Alex: Ben writes most of our songs. Zach has written a good batch of entertaining songs, [but] I've only written a few thus far. Like three. Everyone always wants to be the George Harrison in a band. By that standard, I suppose I'd be the Pete Best of the Inflatables. that doesn't quite work actually. I'm more like the Stavros Calos of the Kinks.
Where is the craziest place you've played music (for fun or gig)?
Zach: The time we played the nut house and got asked to play "Barbara Anne" and "La Bamba" over and over again. The Zeus gallery for a late night private party that we got invited to play after we played at Café Diem .

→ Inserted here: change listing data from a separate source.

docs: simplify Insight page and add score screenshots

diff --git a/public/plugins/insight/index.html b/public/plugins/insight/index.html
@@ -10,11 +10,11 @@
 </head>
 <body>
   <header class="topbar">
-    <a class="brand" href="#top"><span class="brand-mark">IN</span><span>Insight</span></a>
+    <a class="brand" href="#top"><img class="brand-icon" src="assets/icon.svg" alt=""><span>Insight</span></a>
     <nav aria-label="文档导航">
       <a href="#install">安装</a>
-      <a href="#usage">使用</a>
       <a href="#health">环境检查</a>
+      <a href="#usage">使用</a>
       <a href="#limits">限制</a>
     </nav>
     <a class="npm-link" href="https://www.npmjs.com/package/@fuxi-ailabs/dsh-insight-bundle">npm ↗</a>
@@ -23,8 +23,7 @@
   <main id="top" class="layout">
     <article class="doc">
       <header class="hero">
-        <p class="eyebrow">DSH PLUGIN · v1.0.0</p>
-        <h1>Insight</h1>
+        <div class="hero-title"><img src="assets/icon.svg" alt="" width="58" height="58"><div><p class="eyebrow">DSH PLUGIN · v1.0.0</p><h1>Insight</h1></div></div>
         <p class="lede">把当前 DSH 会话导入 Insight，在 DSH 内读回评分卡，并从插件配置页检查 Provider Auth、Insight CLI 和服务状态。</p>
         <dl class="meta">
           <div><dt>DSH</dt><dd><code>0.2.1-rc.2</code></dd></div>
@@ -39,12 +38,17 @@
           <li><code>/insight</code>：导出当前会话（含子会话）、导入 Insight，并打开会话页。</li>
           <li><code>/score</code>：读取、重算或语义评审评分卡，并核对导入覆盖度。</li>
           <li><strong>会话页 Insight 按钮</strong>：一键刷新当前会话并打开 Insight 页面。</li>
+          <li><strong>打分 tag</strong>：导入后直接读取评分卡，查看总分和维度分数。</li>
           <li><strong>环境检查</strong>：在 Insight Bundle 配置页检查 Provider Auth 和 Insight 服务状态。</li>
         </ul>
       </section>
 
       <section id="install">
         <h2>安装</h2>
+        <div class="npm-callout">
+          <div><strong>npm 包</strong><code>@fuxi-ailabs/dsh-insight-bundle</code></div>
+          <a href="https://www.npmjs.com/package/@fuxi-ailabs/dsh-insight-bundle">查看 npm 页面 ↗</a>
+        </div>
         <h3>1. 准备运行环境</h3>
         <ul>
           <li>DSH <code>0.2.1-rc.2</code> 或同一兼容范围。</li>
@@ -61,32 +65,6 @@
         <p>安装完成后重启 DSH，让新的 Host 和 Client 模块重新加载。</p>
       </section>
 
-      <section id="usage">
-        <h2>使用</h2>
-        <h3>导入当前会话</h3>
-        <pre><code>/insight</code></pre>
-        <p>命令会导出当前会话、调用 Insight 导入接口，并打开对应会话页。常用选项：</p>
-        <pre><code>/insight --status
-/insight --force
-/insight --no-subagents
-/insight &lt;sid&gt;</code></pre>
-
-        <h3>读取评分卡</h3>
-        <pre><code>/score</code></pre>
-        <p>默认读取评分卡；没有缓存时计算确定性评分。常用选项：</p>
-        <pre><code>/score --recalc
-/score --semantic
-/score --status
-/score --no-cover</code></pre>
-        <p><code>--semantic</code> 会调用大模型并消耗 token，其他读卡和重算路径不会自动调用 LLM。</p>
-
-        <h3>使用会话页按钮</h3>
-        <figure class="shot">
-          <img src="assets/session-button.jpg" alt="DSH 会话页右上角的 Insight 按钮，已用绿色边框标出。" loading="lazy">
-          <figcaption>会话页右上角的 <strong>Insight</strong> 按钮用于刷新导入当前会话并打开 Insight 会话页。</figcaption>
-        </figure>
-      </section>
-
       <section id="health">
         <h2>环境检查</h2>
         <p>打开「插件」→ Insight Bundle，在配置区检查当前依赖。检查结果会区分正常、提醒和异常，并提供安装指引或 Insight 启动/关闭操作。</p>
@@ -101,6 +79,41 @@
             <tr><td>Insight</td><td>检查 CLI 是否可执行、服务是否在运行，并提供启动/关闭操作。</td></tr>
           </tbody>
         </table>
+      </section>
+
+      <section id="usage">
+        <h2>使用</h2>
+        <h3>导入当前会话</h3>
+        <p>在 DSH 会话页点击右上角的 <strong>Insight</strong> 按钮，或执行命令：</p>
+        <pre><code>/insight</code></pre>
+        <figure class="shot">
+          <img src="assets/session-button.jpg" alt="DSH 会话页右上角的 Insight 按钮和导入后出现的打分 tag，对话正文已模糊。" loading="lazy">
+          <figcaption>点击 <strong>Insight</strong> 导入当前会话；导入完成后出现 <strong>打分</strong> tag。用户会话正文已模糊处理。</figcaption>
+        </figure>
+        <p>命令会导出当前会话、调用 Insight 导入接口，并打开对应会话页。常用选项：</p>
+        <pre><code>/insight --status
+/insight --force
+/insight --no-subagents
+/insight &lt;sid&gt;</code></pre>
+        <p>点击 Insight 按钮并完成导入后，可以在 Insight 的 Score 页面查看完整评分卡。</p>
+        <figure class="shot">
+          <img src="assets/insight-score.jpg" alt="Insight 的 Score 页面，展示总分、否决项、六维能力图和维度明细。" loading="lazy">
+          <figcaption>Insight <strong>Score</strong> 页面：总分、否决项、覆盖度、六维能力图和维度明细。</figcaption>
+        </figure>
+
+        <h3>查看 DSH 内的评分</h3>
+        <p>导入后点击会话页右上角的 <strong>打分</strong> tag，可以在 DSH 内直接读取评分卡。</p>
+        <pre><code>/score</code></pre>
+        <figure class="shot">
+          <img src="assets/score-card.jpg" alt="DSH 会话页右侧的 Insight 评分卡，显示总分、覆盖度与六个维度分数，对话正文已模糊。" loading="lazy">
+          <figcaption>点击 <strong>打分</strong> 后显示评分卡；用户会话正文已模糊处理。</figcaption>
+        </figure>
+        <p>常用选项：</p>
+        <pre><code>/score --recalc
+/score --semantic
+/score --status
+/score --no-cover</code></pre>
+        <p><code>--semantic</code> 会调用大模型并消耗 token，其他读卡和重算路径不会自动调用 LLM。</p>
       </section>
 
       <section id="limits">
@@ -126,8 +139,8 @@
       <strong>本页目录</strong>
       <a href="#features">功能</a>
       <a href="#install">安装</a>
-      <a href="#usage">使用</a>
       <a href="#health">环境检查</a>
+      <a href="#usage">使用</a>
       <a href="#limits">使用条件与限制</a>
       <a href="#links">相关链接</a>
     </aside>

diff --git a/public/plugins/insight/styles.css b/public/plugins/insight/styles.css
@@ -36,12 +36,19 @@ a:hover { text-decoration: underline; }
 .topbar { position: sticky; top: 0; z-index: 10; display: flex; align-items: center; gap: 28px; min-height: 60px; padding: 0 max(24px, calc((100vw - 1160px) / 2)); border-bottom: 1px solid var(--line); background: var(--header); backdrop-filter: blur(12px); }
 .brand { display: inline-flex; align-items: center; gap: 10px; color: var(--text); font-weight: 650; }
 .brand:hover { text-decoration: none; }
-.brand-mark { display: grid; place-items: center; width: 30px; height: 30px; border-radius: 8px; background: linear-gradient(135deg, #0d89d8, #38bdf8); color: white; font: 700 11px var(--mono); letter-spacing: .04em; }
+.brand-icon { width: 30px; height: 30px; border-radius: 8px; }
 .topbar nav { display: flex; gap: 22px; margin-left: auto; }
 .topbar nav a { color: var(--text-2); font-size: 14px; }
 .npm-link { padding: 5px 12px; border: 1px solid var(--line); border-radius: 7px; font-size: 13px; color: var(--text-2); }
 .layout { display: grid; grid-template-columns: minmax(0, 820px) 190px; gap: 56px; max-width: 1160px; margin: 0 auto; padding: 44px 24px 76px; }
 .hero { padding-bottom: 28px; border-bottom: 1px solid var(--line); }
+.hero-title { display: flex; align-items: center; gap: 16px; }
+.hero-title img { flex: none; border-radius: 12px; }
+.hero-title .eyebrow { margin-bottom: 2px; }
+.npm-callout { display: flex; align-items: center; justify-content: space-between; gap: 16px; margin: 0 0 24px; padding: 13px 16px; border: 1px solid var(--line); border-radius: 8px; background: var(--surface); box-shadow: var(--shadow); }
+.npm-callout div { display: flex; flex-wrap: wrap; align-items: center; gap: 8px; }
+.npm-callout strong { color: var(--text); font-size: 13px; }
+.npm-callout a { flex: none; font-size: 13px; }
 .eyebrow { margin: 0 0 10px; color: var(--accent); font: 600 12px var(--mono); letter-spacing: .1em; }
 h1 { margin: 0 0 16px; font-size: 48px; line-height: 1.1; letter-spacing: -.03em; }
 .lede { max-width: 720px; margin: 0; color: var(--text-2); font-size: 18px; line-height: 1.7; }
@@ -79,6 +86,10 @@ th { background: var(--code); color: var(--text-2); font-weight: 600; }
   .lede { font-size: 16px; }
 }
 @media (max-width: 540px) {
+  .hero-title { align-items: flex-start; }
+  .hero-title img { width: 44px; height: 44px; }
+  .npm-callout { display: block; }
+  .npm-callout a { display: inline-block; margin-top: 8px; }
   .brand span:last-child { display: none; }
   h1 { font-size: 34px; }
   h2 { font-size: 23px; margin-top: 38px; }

Ben: The craziest "show" I ever played wasn't really a show at all. I was playing with my cousin Clay Schutte, who was the head honcho for the Elysian Fields festival. It was at Elysian Fields in 2009, the second year we threw it and we decided to jump up on the stage at 3am and we didn't stop playing until 8'30am. I'd like to say I remember that night well, but I really don't. What I do remember though was a really twisted version of the Grateful Dead's "Ripple," and a lot of diminished chords. This jam will forever be known as the Walrus Party. I had brought an inflatable walrus that we had tied to the roof of the main stage. Over the course of the weekend, the walrus, aka. Paul, had blown away, but that night he returned. The people who were there, for lack of a better way to put it, were out of their fucking minds, and made a shrine to the walrus using what was left around the stage area--trash, chairs, cups, bottles, streamers, and tiki torches. They spelled out "Walrus Party" in front of us on the ground. It was a beautiful and completely insane night... also it could be why The Inflatables are called The Inflatables.
Alex: Shockoe Bottom.
The Inflatables play 8/5 in Asheville (@Emerald Lounge), 8/9 in Charlottesville (@The Whiskey Jar), 8/18 in Staunton (@Byers Street) and come back to RVA 8/19 @Legend Brewing Co.
Enjoy these two tunes recorded at a recent show:
"Old Plank Road"
"Whistle of the Train"
By Sarah Moore Lindsey (soundsofrva.tumblr.com)